To summarize, signal traits contributing to the attractiveness of C. biguttulus, males show limited condition dependence. Loudness in C. biguttulus males is condition dependent whereby louder singing might be beneficial especially in noisy habitats to find a mating partner. If urban noise environments would be coupled with negative climatic variations, males are likely to have difficulties to get their tunes across and might have problems to be perceived by females. Even if males would be singing louder, females would also choose males based on the three other acoustic traits which are condition independent. However, if these signal traits are buffered against condition changes, selection might deplete the additive genetic variation in these traits quickly. In natural rapidly changing environments, condition independence of sexual selected traits is likely to be beneficial especially when environments become worse for organisms. This would mean that regardless of whether the environment influences condition positively or negatively females might select males according to their genetic material; therefore, sexual selection would be buffered against environmental changes.
Special thanks go to Anton Shaulin for his custom-built software of analysing acoustic signal traits. Furthermore we want to thank the gardeners, the people in the workshop of the biological facility and Simone Lorenzen for technical assistance. We thank Alain Jacot, Tim Schmoll and anonymous reviewers for their helpful comments on previous versions of this manuscript. We acknowledge the support for the publication fee by the Deutsche Forschungsgemeinschaft and the Open Access Publication Funds of Bielefeld University.

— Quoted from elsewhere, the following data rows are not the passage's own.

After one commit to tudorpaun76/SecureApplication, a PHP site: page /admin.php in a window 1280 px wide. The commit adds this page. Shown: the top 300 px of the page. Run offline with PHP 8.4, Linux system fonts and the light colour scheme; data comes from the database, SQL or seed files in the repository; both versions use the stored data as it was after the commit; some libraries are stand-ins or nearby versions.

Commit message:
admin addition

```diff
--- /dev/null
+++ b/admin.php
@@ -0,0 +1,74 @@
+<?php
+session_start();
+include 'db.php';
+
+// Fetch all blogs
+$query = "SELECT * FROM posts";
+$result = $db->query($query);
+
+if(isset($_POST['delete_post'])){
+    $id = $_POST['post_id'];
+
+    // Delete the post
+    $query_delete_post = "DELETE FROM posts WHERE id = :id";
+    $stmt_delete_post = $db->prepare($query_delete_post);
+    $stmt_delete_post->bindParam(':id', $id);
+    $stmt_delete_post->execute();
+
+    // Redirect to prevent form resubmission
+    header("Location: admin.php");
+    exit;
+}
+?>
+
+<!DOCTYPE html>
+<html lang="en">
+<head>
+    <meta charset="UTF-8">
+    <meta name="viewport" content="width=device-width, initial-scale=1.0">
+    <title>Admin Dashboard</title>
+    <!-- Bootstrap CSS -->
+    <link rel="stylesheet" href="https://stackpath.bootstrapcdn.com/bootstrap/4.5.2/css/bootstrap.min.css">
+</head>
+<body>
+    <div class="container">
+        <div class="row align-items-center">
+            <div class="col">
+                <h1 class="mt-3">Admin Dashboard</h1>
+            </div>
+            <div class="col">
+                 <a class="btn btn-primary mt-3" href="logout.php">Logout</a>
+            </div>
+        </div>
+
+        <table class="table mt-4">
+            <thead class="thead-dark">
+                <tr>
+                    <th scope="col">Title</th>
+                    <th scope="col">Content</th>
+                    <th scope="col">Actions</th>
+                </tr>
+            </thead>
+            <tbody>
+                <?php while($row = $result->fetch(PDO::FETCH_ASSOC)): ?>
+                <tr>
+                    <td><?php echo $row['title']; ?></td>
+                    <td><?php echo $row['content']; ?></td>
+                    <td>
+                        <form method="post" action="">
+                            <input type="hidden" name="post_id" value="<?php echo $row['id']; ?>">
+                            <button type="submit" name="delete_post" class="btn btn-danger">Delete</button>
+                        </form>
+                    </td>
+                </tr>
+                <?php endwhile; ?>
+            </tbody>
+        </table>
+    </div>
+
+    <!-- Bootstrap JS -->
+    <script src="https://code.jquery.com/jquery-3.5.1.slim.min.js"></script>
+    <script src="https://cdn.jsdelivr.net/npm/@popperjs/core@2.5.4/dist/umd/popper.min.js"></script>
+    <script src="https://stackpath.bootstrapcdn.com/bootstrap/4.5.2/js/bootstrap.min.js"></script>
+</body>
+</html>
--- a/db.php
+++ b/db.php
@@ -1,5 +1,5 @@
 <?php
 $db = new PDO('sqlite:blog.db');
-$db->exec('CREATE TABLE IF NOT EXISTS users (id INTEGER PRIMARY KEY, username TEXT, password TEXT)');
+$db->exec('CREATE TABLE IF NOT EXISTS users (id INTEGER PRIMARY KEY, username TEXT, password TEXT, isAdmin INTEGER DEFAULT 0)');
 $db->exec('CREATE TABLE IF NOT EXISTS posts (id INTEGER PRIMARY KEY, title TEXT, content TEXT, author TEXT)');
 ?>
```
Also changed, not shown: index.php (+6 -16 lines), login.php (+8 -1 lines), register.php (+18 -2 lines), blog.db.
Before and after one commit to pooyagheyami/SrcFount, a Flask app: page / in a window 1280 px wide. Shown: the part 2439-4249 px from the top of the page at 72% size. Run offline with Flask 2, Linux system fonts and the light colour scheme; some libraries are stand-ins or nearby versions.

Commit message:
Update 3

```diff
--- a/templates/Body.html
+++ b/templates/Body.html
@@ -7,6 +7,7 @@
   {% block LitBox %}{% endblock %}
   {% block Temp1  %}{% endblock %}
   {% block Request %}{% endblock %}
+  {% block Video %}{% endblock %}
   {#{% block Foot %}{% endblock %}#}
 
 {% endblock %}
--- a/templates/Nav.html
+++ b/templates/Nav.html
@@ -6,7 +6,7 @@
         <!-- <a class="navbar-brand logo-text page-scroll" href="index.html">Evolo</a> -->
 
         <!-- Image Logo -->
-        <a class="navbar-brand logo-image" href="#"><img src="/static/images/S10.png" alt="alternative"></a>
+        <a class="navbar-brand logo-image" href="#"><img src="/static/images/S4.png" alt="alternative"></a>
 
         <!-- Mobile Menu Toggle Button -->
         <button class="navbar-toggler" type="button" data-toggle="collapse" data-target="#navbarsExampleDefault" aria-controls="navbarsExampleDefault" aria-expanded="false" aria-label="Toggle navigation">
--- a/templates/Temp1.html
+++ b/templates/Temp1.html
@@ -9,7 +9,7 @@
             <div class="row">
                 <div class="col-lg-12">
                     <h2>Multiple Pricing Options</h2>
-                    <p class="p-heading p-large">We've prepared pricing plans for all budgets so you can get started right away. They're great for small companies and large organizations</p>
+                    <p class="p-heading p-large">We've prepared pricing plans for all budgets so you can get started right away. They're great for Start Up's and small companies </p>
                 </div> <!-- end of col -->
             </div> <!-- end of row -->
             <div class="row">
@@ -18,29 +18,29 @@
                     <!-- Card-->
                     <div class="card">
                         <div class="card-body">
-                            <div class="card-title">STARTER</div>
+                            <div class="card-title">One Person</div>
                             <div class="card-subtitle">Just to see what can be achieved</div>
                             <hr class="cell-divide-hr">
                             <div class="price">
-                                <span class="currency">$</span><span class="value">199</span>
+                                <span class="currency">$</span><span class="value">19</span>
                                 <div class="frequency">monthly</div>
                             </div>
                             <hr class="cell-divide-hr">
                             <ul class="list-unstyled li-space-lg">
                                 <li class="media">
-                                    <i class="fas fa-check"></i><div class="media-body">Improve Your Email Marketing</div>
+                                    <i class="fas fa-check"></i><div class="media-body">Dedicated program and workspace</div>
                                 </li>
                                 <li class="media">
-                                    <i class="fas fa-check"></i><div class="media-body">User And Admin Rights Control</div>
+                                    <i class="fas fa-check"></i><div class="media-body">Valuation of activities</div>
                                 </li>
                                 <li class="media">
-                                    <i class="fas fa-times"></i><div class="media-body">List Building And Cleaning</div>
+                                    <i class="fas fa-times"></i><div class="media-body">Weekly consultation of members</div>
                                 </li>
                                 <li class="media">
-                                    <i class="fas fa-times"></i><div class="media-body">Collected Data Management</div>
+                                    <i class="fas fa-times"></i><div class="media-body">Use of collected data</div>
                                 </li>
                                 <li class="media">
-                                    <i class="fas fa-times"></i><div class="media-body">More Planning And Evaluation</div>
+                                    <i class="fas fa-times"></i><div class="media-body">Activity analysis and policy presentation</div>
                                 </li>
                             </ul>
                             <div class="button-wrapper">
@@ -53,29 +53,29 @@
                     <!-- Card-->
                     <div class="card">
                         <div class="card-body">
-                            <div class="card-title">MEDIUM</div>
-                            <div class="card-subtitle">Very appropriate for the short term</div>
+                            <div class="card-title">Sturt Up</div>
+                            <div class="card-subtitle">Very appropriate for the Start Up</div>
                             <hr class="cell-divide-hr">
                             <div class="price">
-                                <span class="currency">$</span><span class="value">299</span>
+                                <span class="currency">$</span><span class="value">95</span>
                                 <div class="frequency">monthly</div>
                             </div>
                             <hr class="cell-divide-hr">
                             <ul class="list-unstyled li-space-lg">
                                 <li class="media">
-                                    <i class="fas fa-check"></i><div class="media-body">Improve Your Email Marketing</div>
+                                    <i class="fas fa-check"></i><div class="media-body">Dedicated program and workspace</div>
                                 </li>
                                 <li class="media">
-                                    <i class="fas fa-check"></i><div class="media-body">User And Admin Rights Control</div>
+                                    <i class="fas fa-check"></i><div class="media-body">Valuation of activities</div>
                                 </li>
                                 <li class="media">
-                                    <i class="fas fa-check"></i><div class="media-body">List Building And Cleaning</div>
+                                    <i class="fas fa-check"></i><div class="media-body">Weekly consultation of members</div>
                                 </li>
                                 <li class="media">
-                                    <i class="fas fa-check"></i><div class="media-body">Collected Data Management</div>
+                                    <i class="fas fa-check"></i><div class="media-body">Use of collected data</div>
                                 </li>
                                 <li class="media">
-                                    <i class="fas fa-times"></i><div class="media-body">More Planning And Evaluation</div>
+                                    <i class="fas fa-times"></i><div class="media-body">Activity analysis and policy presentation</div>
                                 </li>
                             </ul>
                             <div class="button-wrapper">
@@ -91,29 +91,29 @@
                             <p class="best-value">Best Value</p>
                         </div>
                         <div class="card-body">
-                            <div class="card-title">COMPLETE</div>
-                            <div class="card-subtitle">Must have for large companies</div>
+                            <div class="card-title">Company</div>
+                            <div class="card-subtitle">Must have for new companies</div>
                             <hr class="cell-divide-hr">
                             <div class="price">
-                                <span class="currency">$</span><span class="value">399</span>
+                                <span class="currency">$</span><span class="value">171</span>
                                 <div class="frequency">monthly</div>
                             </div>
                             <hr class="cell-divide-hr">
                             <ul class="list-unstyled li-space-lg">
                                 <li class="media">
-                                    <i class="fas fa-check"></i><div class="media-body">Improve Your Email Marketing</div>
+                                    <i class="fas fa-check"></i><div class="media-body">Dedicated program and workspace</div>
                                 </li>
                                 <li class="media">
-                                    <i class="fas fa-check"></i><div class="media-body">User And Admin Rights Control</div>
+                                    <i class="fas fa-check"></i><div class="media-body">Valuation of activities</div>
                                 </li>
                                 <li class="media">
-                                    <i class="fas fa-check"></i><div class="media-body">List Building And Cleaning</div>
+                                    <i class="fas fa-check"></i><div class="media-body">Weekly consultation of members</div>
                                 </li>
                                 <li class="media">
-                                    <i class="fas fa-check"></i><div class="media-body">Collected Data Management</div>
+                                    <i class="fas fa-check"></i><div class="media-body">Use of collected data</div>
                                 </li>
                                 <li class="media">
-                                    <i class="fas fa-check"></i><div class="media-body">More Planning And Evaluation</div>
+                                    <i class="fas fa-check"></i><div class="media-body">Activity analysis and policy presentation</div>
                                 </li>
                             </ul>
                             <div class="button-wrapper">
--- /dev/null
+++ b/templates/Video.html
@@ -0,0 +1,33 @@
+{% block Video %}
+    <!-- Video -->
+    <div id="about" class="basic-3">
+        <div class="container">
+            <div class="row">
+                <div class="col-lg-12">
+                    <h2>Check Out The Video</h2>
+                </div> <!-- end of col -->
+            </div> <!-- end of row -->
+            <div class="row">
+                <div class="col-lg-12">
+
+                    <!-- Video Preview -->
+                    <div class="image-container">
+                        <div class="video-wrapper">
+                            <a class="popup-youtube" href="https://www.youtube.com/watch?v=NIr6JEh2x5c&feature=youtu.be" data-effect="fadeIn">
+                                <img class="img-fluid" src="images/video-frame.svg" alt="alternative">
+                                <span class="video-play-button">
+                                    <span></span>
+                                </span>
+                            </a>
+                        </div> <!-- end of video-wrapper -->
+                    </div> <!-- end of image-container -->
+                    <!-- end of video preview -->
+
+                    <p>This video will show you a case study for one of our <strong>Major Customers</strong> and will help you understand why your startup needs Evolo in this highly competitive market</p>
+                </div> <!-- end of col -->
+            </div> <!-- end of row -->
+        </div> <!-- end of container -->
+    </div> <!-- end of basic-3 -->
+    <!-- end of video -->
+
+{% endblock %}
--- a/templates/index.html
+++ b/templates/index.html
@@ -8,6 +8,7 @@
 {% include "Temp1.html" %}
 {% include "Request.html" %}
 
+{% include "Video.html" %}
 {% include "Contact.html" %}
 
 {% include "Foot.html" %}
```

Our work conforms to the legal requirements of Germany and accepted international ethical standards.